* [GOAL OF THE EXERCISE] Scan the entries below for lines holding "export". Give the number of such lines alone.

* [DATA PROVIDED]

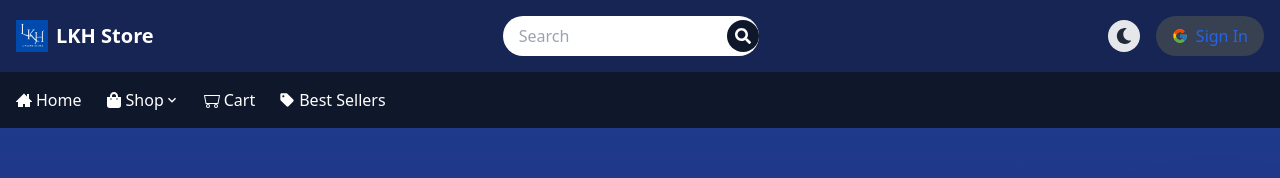
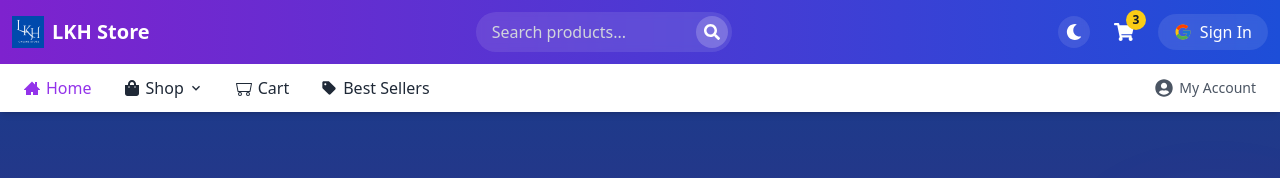
Before and after one commit to linkhanthtel/lkh-store, a React (Create React App) app: page / in a window 1280 px wide. Shown: the top 178 px of the page. Built offline with nearby package versions, Linux system fonts and the light colour scheme.

Commit message:
Update navbar.jsx

```diff
--- a/src/components/navbar.jsx
+++ b/src/components/navbar.jsx
@@ -1,21 +1,23 @@
-import React, { useState, useEffect } from 'react'
-import { Link, useLocation } from 'react-router-dom'
-import { motion, AnimatePresence } from 'framer-motion'
-import { FcGoogle } from 'react-icons/fc'
-import { ImHome3 } from 'react-icons/im'
-import { FaShoppingBag, FaSearch, FaMoon, FaSun } from 'react-icons/fa'
-import { BsMinecart } from 'react-icons/bs'
-import { MdSell, MdExpandMore } from 'react-icons/md'
-import { CiMenuFries } from 'react-icons/ci'
-import { RxCross2 } from 'react-icons/rx'
+import { useState, useEffect } from "react"
+import { Link, useLocation } from "react-router-dom"
+import { motion, AnimatePresence } from "framer-motion"
+import { FcGoogle } from "react-icons/fc"
+import { ImHome3 } from "react-icons/im"
+import { FaShoppingBag, FaSearch, FaMoon, FaSun, FaUserCircle, FaShoppingCart } from "react-icons/fa"
+import { BsMinecart } from "react-icons/bs"
+import { MdSell, MdExpandMore, MdKeyboardArrowRight } from "react-icons/md"
+import { CiMenuFries } from "react-icons/ci"
+import { RxCross2 } from "react-icons/rx"
 
-const categories = ['Electronics', 'Clothing', 'Books', 'Home & Garden']
+const categories = ["Electronics", "Clothing", "Books", "Home & Garden"]
 
 export const Navbar = () => {
   const [toggle, setToggle] = useState(false)
   const [darkMode, setDarkMode] = useState(false)
   const [showCategories, setShowCategories] = useState(false)
   const [searchFocused, setSearchFocused] = useState(false)
+  const [searchTerm, setSearchTerm] = useState("")
+  const [scrolled, setScrolled] = useState(false)
   const location = useLocation()
 
   useEffect(() => {
@@ -23,69 +25,268 @@ export const Navbar = () => {
     setShowCategories(false)
   }, [location.pathname])
 
+  useEffect(() => {
+    const handleScroll = () => {
+      setScrolled(window.scrollY > 20)
+    }
+
+    window.addEventListener("scroll", handleScroll)
+    return () => window.removeEventListener("scroll", handleScroll)
+  }, [])
+
   const toggleDarkMode = () => {
     setDarkMode(!darkMode)
-        document.documentElement.classList.toggle('dark')
+    document.documentElement.classList.toggle("dark")
+  }
+
+  // Animation variants
+  const navbarVariants = {
+    hidden: { y: -100, opacity: 0 },
+    visible: {
+      y: 0,
+      opacity: 1,
+      transition: {
+        type: "spring",
+        stiffness: 100,
+        damping: 15,
+      },
+    },
+  }
+
+  const mobileMenuVariants = {
+    hidden: { height: 0, opacity: 0 },
+    visible: {
+      height: "auto",
+      opacity: 1,
+      transition: {
+        duration: 0.3,
+        staggerChildren: 0.1,
+        when: "beforeChildren",
+      },
+    },
+    exit: {
+      height: 0,
+      opacity: 0,
+      transition: {
+        duration: 0.3,
+        when: "afterChildren",
+        staggerChildren: 0.05,
+        staggerDirection: -1,
+      },
+    },
+  }
+
+  const menuItemVariants = {
+    hidden: { x: -20, opacity: 0 },
+    visible: {
+      x: 0,
+      opacity: 1,
+      transition: { duration: 0.2 },
+    },
+    exit: {
+      x: -20,
+      opacity: 0,
+      transition: { duration: 0.2 },
+    },
+  }
+
+  const dropdownVariants = {
+    hidden: { opacity: 0, y: -10, scale: 0.95 },
+    visible: {
+      opacity: 1,
+      y: 0,
+      scale: 1,
+      transition: {
+        duration: 0.2,
+        staggerChildren: 0.05,
+      },
+    },
+    exit: {
+      opacity: 0,
+      y: -10,
+      scale: 0.95,
+      transition: { duration: 0.2 },
+    },
+  }
+
+  const dropdownItemVariants = {
+    hidden: { x: -10, opacity: 0 },
+    visible: {
+      x: 0,
+      opacity: 1,
+      transition: { duration: 0.2 },
+    },
+    exit: {
+      x: -10,
+      opacity: 0,
+      transition: { duration: 0.1 },
+    },
   }
 
   return (
-        <div className={`${darkMode ? 'dark' : ''}`}>
+    <div className={`${darkMode ? "dark" : ""} sticky top-0 z-50`}>
       <motion.div
-                className="bg-white dark:bg-gray-900 shadow-md"
-                initial={{ y: -100 }}
-                animate={{ y: 0 }}
-                transition={{ type: 'spring', stiffness: 120 }}
+        className={`bg-white dark:bg-gray-900 shadow-md transition-all duration-300 ${scrolled ? "shadow-lg" : ""}`}
+        variants={navbarVariants}
+        initial="hidden"
+        animate="visible"
       >
         {/* Mobile Menu */}
-                <div className="md:hidden flex justify-between p-4 bg-slate-800">
-                    <motion.button
-                        onClick={() => setToggle(!toggle)}
-                        whileTap={{ scale: 0.95 }}
-                    >
-                        {toggle ? (
-                            <RxCross2 className="text-3xl text-white" />
-                        ) : (
-                            <CiMenuFries className="text-3xl text-white" />
-                        )}
+        <div className="md:hidden flex justify-between items-center p-3 bg-gradient-to-r from-purple-700 to-blue-700">
+          <div className="flex items-center">
+            <motion.button onClick={() => setToggle(!toggle)} whileTap={{ scale: 0.95 }} className="mr-3 p-1">
+              {toggle ? <RxCross2 className="text-2xl text-white" /> : <CiMenuFries className="text-2xl text-white" />}
             </motion.button>
+            <Link to="/" className="flex items-center">
               <motion.img
                 src="/logo.png"
                 alt="Logo"
-                        className="w-8 h-8"
+                className="w-8 h-8 mr-2"
                 whileHover={{ rotate: 360 }}
                 transition={{ duration: 0.5 }}
               />
+              <h1 className="text-lg font-bold text-white">LKH Store</h1>
+            </Link>
+          </div>
+
+          <div className="flex items-center space-x-2">
+            <motion.button
+              onClick={toggleDarkMode}
+              className="p-2 rounded-full bg-white/10 backdrop-blur-sm text-white"
+              whileHover={{ scale: 1.1 }}
+              whileTap={{ scale: 0.9 }}
+            >
+              {darkMode ? <FaSun className="text-yellow-400" /> : <FaMoon className="text-white" />}
+            </motion.button>
+            <Link to="/cart">
+              <motion.div className="relative p-2" whileHover={{ scale: 1.1 }} whileTap={{ scale: 0.9 }}>
+                <FaShoppingCart className="text-xl text-white" />
+                <span className="absolute -top-1 -right-1 bg-yellow-400 text-xs text-gray-900 font-bold rounded-full w-5 h-5 flex items-center justify-center">
+                  3
+                </span>
+              </motion.div>
+            </Link>
+          </div>
         </div>
 
         <AnimatePresence>
           {toggle && (
             <motion.nav
-                            className="w-full bg-slate-800 text-white"
-                            initial={{ height: 0, opacity: 0 }}
-                            animate={{ height: 'auto', opacity: 1 }}
-                            exit={{ height: 0, opacity: 0 }}
-                            transition={{ duration: 0.3 }}
+              className="w-full bg-gradient-to-b from-blue-800 to-purple-900 text-white overflow-hidden"
+              variants={mobileMenuVariants}
+              initial="hidden"
+              animate="visible"
+              exit="exit"
             >
-                            <Link to="/" className="flex items-center px-4 py-3 bg-blue-900">
-                                <ImHome3 className="mr-2" />Home
+              <div className="p-4 mb-2">
+                <div className="relative flex items-center bg-white/10 backdrop-blur-sm rounded-full overflow-hidden mb-4">
+                  <input
+                    type="text"
+                    placeholder="Search products..."
+                    className="w-full py-2 px-4 bg-transparent text-white placeholder-gray-300 focus:outline-none"
+                    value={searchTerm}
+                    onChange={(e) => setSearchTerm(e.target.value)}
+                  />
+                  <motion.button
+                    className="bg-white/20 text-white p-2 rounded-full mr-1"
+                    whileHover={{ scale: 1.1 }}
+                    whileTap={{ scale: 0.9 }}
+                  >
+                    <FaSearch />
+                  </motion.button>
+                </div>
+
+                <motion.button
+                  className="flex items-center justify-center w-full px-4 py-2 bg-white/10 backdrop-blur-sm rounded-full text-white"
+                  whileHover={{ scale: 1.02 }}
+                  whileTap={{ scale: 0.98 }}
+                >
+                  <FcGoogle className="mr-2 text-lg" />
+                  <span>Sign In with Google</span>
+                </motion.button>
+              </div>
+
+              <motion.div className="border-t border-white/10 pt-2" variants={menuItemVariants}>
+                <Link
+                  to="/"
+                  className="flex items-center justify-between px-6 py-3 hover:bg-white/10 transition-colors duration-200"
+                >
+                  <div className="flex items-center">
+                    <ImHome3 className="mr-3 text-lg" />
+                    <span>Home</span>
+                  </div>
+                  <MdKeyboardArrowRight className="text-gray-400" />
                 </Link>
-                            <Link to="/shop" className="flex items-center px-4 py-3 hover:bg-blue-700">
-                                <FaShoppingBag className="mr-2" />Shop
+              </motion.div>
+
+              <motion.div className="border-t border-white/10" variants={menuItemVariants}>
+                <Link
+                  to="/shop"
+                  className="flex items-center justify-between px-6 py-3 hover:bg-white/10 transition-colors duration-200"
+                >
+                  <div className="flex items-center">
+                    <FaShoppingBag className="mr-3 text-lg" />
+                    <span>Shop</span>
+                  </div>
+                  <MdKeyboardArrowRight className="text-gray-400" />
                 </Link>
-                            <Link to="/cart" className="flex items-center px-4 py-3 hover:bg-blue-700">
-                                <BsMinecart className="mr-2" />Cart
+              </motion.div>
+
+              <motion.div className="border-t border-white/10" variants={menuItemVariants}>
+                <Link
+                  to="/cart"
+                  className="flex items-center justify-between px-6 py-3 hover:bg-white/10 transition-colors duration-200"
+                >
+                  <div className="flex items-center">
+                    <BsMinecart className="mr-3 text-lg" />
+                    <span>Cart</span>
+                  </div>
+                  <MdKeyboardArrowRight className="text-gray-400" />
                 </Link>
-                            <Link to="/bestsellers" className="flex items-center px-4 py-3 hover:bg-blue-700">
-                                <MdSell className="mr-2" />Best Sellers
+              </motion.div>
+
+              <motion.div className="border-t border-white/10" variants={menuItemVariants}>
+                <Link
+                  to="/bestsellers"
+                  className="flex items-center justify-between px-6 py-3 hover:bg-white/10 transition-colors duration-200"
+                >
+                  <div className="flex items-center">
+                    <MdSell className="mr-3 text-lg" />
+                    <span>Best Sellers</span>
+                  </div>
+                  <MdKeyboardArrowRight className="text-gray-400" />
                 </Link>
+              </motion.div>
+
+              <motion.div className="border-t border-white/10 pb-2" variants={menuItemVariants}>
+                <div className="px-6 py-3 text-gray-300 text-sm">
+                  <h3 className="font-semibold mb-2">Categories</h3>
+                  <div className="grid grid-cols-2 gap-2">
+                    {categories.map((category, index) => (
+                      <Link
+                        key={index}
+                        to={`/shop?category=${category}`}
+                        className="px-3 py-1.5 bg-white/5 rounded-md hover:bg-white/10 transition-colors duration-200"
+                      >
+                        {category}
+                      </Link>
+                    ))}
+                  </div>
+                </div>
+              </motion.div>
             </motion.nav>
           )}
         </AnimatePresence>
 
         {/* Desktop Menu */}
-                <div className="hidden md:flex flex-col">
-                    <div className="flex justify-between items-center p-4 bg-blue-950 text-white">
+        <div className="hidden md:flex md:flex-col">
+          <div
+            className={`flex justify-between items-center p-3 bg-gradient-to-r from-purple-700 to-blue-700 text-white transition-all duration-300 ${
+              scrolled ? "py-2" : "py-3"
+            }`}
+          >
             <div className="flex items-center">
+              <Link to="/" className="flex items-center">
                 <motion.img
                   src="/logo.png"
                   alt="Logo"
@@ -94,21 +295,25 @@ export const Navbar = () => {
                   transition={{ duration: 0.5 }}
                 />
                 <h1 className="text-xl font-bold">LKH Store</h1>
+              </Link>
             </div>
+
             <div className="relative">
               <motion.div
-                                className={`flex items-center bg-white dark:bg-gray-700 rounded-full ${searchFocused ? 'w-96' : 'w-64'} transition-all duration-300`}
+                className={`flex items-center bg-white/10 backdrop-blur-sm rounded-full overflow-hidden transition-all duration-300`}
                 animate={{ width: searchFocused ? 384 : 256 }}
               >
                 <input
                   type="text"
-                                    placeholder="Search"
-                                    className="w-full py-2 px-4 rounded-l-full text-gray-800 dark:text-white bg-transparent focus:outline-none"
+                  placeholder="Search products..."
+                  className="w-full py-2 px-4 bg-transparent text-white placeholder-gray-300 focus:outline-none"
+                  value={searchTerm}
+                  onChange={(e) => setSearchTerm(e.target.value)}
                   onFocus={() => setSearchFocused(true)}
                   onBlur={() => setSearchFocused(false)}
                 />
                 <motion.button
-                                    className="bg-slate-900 text-white p-2 rounded-full"
+                  className="bg-white/20 text-white p-2 rounded-full mr-1"
                   whileHover={{ scale: 1.1 }}
                   whileTap={{ scale: 0.9 }}
                 >
@@ -116,66 +321,132 @@ export const Navbar = () => {
                 </motion.button>
               </motion.div>
             </div>
+
             <div className="flex items-center space-x-4">
               <motion.button
                 onClick={toggleDarkMode}
-                                className="p-2 rounded-full bg-gray-200 dark:bg-gray-700"
+                className="p-2 rounded-full bg-white/10 backdrop-blur-sm text-white"
                 whileHover={{ scale: 1.1 }}
                 whileTap={{ scale: 0.9 }}
               >
-                                {darkMode ? <FaSun className="text-yellow-400" /> : <FaMoon className="text-gray-800" />}
+                {darkMode ? <FaSun className="text-yellow-400" /> : <FaMoon className="text-white" />}
               </motion.button>
+
+              <Link to="/cart">
+                <motion.div className="relative p-2" whileHover={{ scale: 1.1 }} whileTap={{ scale: 0.9 }}>
+                  <FaShoppingCart className="text-xl text-white" />
+                  <span className="absolute -top-1 -right-1 bg-yellow-400 text-xs text-gray-900 font-bold rounded-full w-5 h-5 flex items-center justify-center">
+                    3
+                  </span>
+                </motion.div>
+              </Link>
+
               <motion.button
-                                className="flex items-center px-4 py-2 text-blue-600 bg-gray-700 rounded-full"
+                className="flex items-center px-4 py-1.5 bg-white/10 backdrop-blur-sm rounded-full hover:bg-white/20 transition-colors duration-200"
                 whileHover={{ scale: 1.05 }}
                 whileTap={{ scale: 0.95 }}
               >
-                                <FcGoogle className="mr-2" />
+                <FcGoogle className="mr-2 text-lg" />
                 <span>Sign In</span>
               </motion.button>
             </div>
           </div>
-                    <nav className="flex justify-between items-center p-4 bg-slate-900 text-white">
-                        <div className="flex space-x-6">
-                            <Link to="/" className="flex items-center hover:text-blue-200">
-                                <ImHome3 className="mr-1" />Home
+
+          <nav
+            className={`flex justify-between items-center px-6 py-3 bg-white dark:bg-gray-800 text-gray-800 dark:text-white shadow-sm transition-all duration-300 ${
+              scrolled ? "py-2" : "py-3"
+            }`}
+          >
+            <div className="flex space-x-8">
+              <Link
+                to="/"
+                className={`flex items-center hover:text-purple-600 dark:hover:text-purple-400 transition-colors duration-200 ${
+                  location.pathname === "/" ? "text-purple-600 dark:text-purple-400 font-medium" : ""
+                }`}
+              >
+                <ImHome3 className="mr-1.5" />
+                <span>Home</span>
               </Link>
+
               <div className="relative">
                 <motion.button
-                                    className="flex items-center hover:text-blue-200"
+                  className={`flex items-center hover:text-purple-600 dark:hover:text-purple-400 transition-colors duration-200 ${
+                    location.pathname === "/shop" ? "text-purple-600 dark:text-purple-400 font-medium" : ""
+                  }`}
                   onClick={() => setShowCategories(!showCategories)}
+                  onMouseEnter={() => setShowCategories(true)}
+                  onMouseLeave={() => setShowCategories(false)}
                 >
-                                    <FaShoppingBag className="mr-1" />
-                                    Shop
-                                    <MdExpandMore />
+                  <FaShoppingBag className="mr-1.5" />
+                  <span>Shop</span>
+                  <MdExpandMore
+                    className={`ml-1 transform transition-transform duration-200 ${showCategories ? "rotate-180" : ""}`}
+                  />
                 </motion.button>
+
                 <AnimatePresence>
                   {showCategories && (
                     <motion.div
-                                            className="absolute top-full left-0 bg-blue-800 z-10 shadow-md rounded-md overflow-hidden"
-                                            initial={{ opacity: 0, y: -10 }}
-                                            animate={{ opacity: 1, y: 0 }}
-                                            exit={{ opacity: 0, y: -10 }}
-                                            transition={{ duration: 0.2 }}
+                      className="absolute top-full left-0 mt-1 bg-white dark:bg-gray-800 z-10 shadow-lg rounded-lg overflow-hidden border border-gray-200 dark:border-gray-700 min-w-[180px]"
+                      variants={dropdownVariants}
+                      initial="hidden"
+                      animate="visible"
+                      exit="exit"
+                      onMouseEnter={() => setShowCategories(true)}
+                      onMouseLeave={() => setShowCategories(false)}
                     >
+                      <div className="py-1">
+                        <Link
+                          to="/shop"
+                          className="block px-4 py-2 text-gray-800 dark:text-white hover:bg-purple-50 dark:hover:bg-gray-700 hover:text-purple-600 dark:hover:text-purple-400 transition-colors duration-200"
+                        >
+                          All Products
+                        </Link>
+
                         {categories.map((category, index) => (
+                          <motion.div key={index} variants={dropdownItemVariants}>
                             <Link
-                                                    key={index}
-                                                    to="/shop"
-                                                    className="block px-4 py-2 text-gray-800 dark:text-white hover:bg-blue-100 dark:hover:bg-blue-900"
+                              to={`/shop?category=${category}`}
+                              className="block px-4 py-2 text-gray-800 dark:text-white hover:bg-purple-50 dark:hover:bg-gray-700 hover:text-purple-600 dark:hover:text-purple-400 transition-colors duration-200"
                             >
                               {category}
                             </Link>
+                          </motion.div>
                         ))}
+                      </div>
                     </motion.div>
                   )}
                 </AnimatePresence>
               </div>
-                            <Link to="/cart" className="flex items-center hover:text-blue-200">
-                                <BsMinecart className="mr-1" />Cart
+
+              <Link
+                to="/cart"
+                className={`flex items-center hover:text-purple-600 dark:hover:text-purple-400 transition-colors duration-200 ${
+                  location.pathname === "/cart" ? "text-purple-600 dark:text-purple-400 font-medium" : ""
+                }`}
+              >
+                <BsMinecart className="mr-1.5" />
+                <span>Cart</span>
               </Link>
-                            <Link to="/bestsellers" className="flex items-center hover:text-blue-200">
-                                <MdSell className="mr-1" />Best Sellers
+
+              <Link
+                to="/bestsellers"
+                className={`flex items-center hover:text-purple-600 dark:hover:text-purple-400 transition-colors duration-200 ${
+                  location.pathname === "/bestsellers" ? "text-purple-600 dark:text-purple-400 font-medium" : ""
+                }`}
+              >
+                <MdSell className="mr-1.5" />
+                <span>Best Sellers</span>
+              </Link>
+            </div>
+
+            <div className="flex items-center">
+              <Link
+                to="/"
+                className="flex items-center text-sm text-gray-600 dark:text-gray-300 hover:text-purple-600 dark:hover:text-purple-400 transition-colors duration-200"
+              >
+                <FaUserCircle className="mr-1.5 text-lg" />
+                <span>My Account</span>
               </Link>
             </div>
           </nav>
```
Lines whose indentation alone changed are shown as unchanged.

* [OUTPUT FOR THIS EXERCISE] 4